  8.   This will provide good control over the overall shape and position of the clouds while keeping a more realistic random appearance.   Same technique used to generate explosions (slide 57), also this video.
  9. EDIT: Turns out I misread the question. Check answers below   You can render it using Volume Rendering techniques.   IMO, the easiest way is to put that data in a 3D texture and ray march in the pixel shader. For each pixel, compute the pixel's view direction and sample the 3D texture at N steps from the near to the far plane.   You can also convert the 3D array into a distance field to improve performance, etc.     Another method
  10. The only book I know that (kind of) covers this topic is GPU Pro 3 (Chapter V.4 Designing a Data-Driven Renderer).   There's also a lot of topics on GameDev.net about this (look for Hodgman replies):   Link 1 (you should probably read this one carefully) Link 2 Link 3 Link 4 Link 5 Link 6 Link 7 Link 8 Link 9 Link 10 Link 11 Link 12 Link 13   You should find lots of info in those links.
  11.   It can be useful for some effects like unbird mentioned. Example: Rendering light bounding volumes in Deferred rendering. You bind a read-only DSV to enable depth testing and a SRV of the same depth texture that the shader will sample to reconstruct the pixels position.

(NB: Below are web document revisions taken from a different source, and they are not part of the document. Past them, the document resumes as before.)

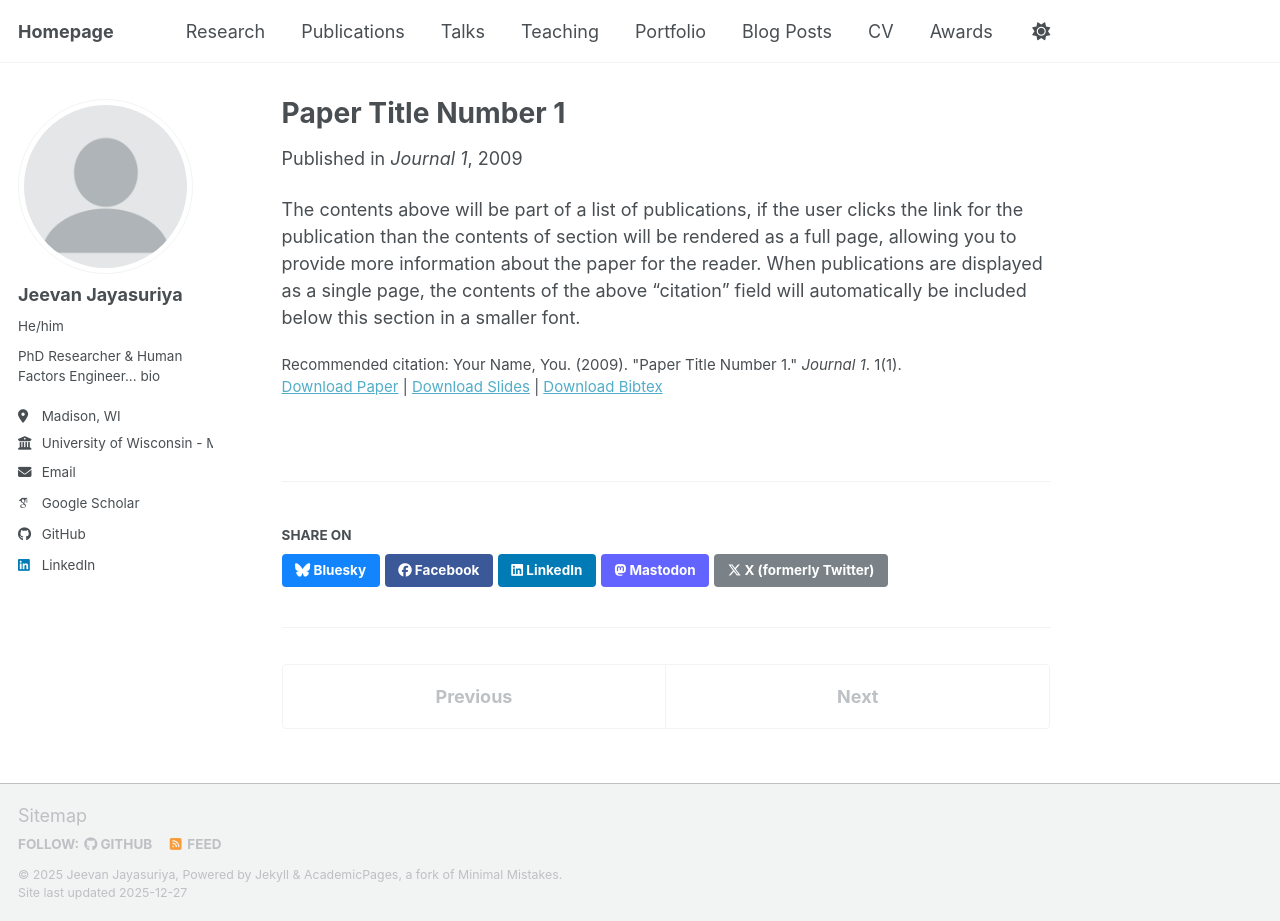
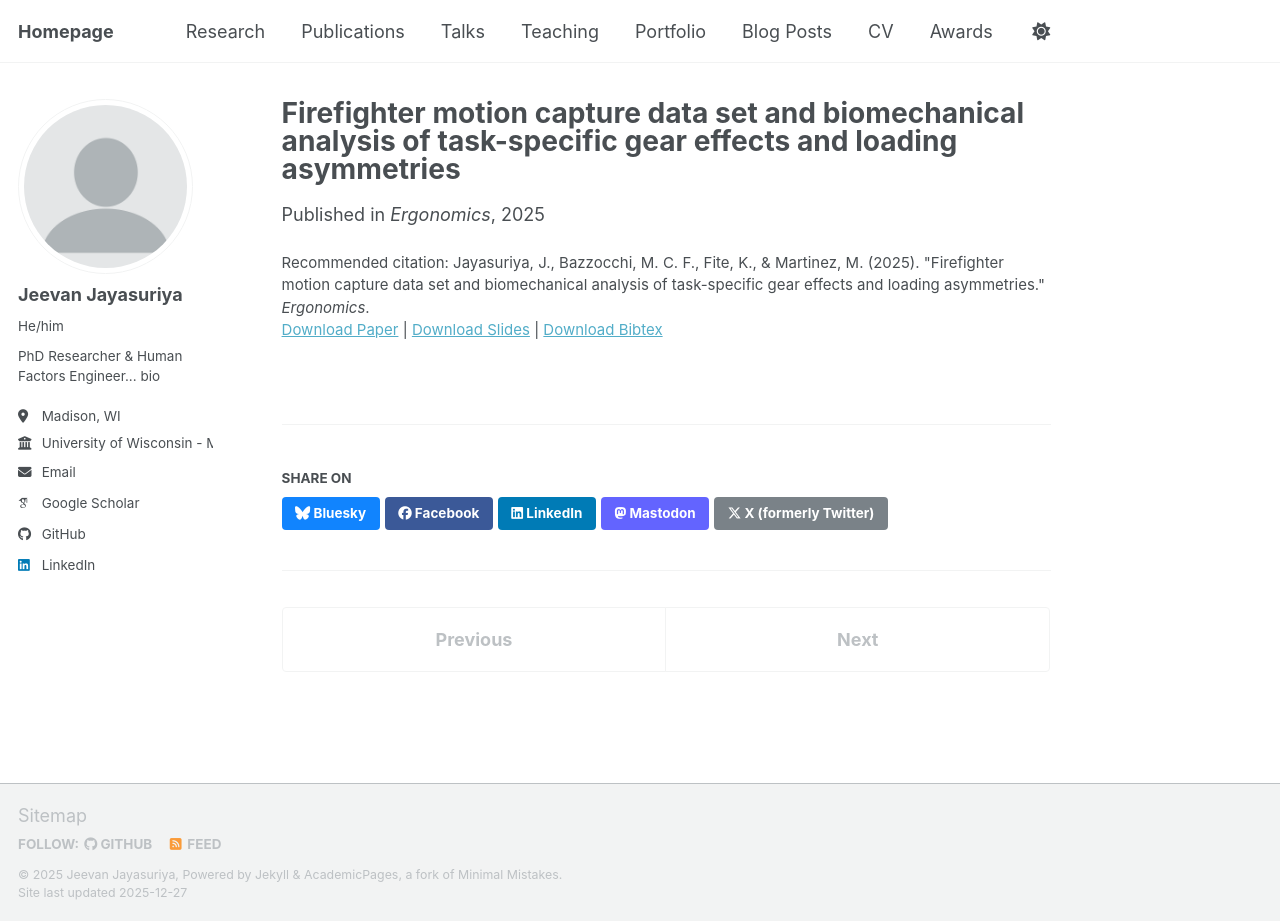
Before and after one commit to Kushi-Jj/kushi-bio.github.io, a Jekyll site: the page built from _publications/2009-10-01-paper-title-number-1.md, in a window 1280 px wide and 921 px high. Built offline with Jekyll 4.4.1, drawn with Linux system fonts in a browser that asks for light colours; some web fonts are replaced; a script bundle is joined from its source files by our own code; library files that are not in the unit come from our copies.

Commit message:
Revise publication details for firefighter motion capture paper
Updated publication details for the paper on firefighter motion capture, including title, date, venue, and URLs.

```diff
--- a/_publications/2009-10-01-paper-title-number-1.md
+++ b/_publications/2009-10-01-paper-title-number-1.md
@@ -1,14 +1,13 @@
 ---
-title: "Paper Title Number 1"
+title: "Firefighter motion capture data set and biomechanical analysis of task-specific gear effects and loading asymmetries"
 collection: publications
 category: manuscripts
-permalink: /publication/2009-10-01-paper-title-number-1
-excerpt: 'This paper is about the number 1. The number 2 is left for future work.'
-date: 2009-10-01
-venue: 'Journal 1'
-slidesurl: 'https://academicpages.github.io/files/slides1.pdf'
-paperurl: 'https://academicpages.github.io/files/paper1.pdf'
-bibtexurl: 'https://academicpages.github.io/files/bibtex1.bib'
-citation: 'Your Name, You. (2009). &quot;Paper Title Number 1.&quot; <i>Journal 1</i>. 1(1).'
+permalink: /publication/2025-firefighter-motion-capture
+excerpt: "This paper presents a comprehensive motion capture dataset and biomechanical analysis examining the effects of task-specific gear and loading asymmetries on firefighter performance."
+date: 2025-01-01
+venue: "Ergonomics"
+paperurl: ""
+slidesurl: ""
+bibtexurl: ""
+citation: "Jayasuriya, J., Bazzocchi, M. C. F., Fite, K., & Martinez, M. (2025). &quot;Firefighter motion capture data set and biomechanical analysis of task-specific gear effects and loading asymmetries.&quot; <i>Ergonomics</i>."
 ---
-The contents above will be part of a list of publications, if the user clicks the link for the publication than the contents of section will be rendered as a full page, allowing you to provide more information about the paper for the reader. When publications are displayed as a single page, the contents of the above "citation" field will automatically be included below this section in a smaller font.
```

  12. Out of bounds UAV reads return 0s and writes result in No-Ops(nothing being written). More info here (slide 16)   So you shouldn't run into any problems.   I think the only case you have to be careful is appending to a AppendStructuredBuffer because out of bounds doesn't write but still increases the internal counter.
  13. You're incorrectly specifying the 'defines', the command should have a /D NAME=VALUE for each define (the =VALUE part is optional)   So it should be: fxc /T ps_3_0 /E VS_function /Fo comptst.fxc /D AMBIENT_HEMI /D FOGGING /D USENORMALMAP /D SPECULAR CR_ushader_v1.fx If your .fx file contains a vertex shader and a pixel shader you have to compile it twice, once with the target vs_3_0 and the entry point 'your_vs_function_name', and a second time with ps_3_0 and entry point 'your_ps_fuction_name'   That's why your example works with vs_3_0 and not with ps_3_0, you're not setting the correct entry point name for the pixel shader.
  14.   Typically mapped memory is uncached, and so writes will bypass the cache completely. For these cases write combining is used to batch memory accesses.     So I'm assuming that the D3D11 advice of never reading from mapped memory using the CPU (unless it's read-back memory) still applies.   Is this true for all types of GPU accessible memory? Eg: will it be slow to read a descriptor from a descriptor heap using the CPU?   According to Game Engine Architecture, the PS4 GPU can access memory via a cache coherent bus, is something like this available on PC?
  15. I've been using this code written by Mike Acton from Insomniac to convert between float and *half*.   You might need to change inline to __inline or the extension from .c to .cpp when working with visual studio.   You can use a union to convert float to/from uint32_t:     union Helper {     float f;     uint32_t u; };   Helper helper; helper.f = 5.0f; uint16_t h = half_from_float(helper.u);   //and back   helper.u = half_to_float(h);   float y = helper.f;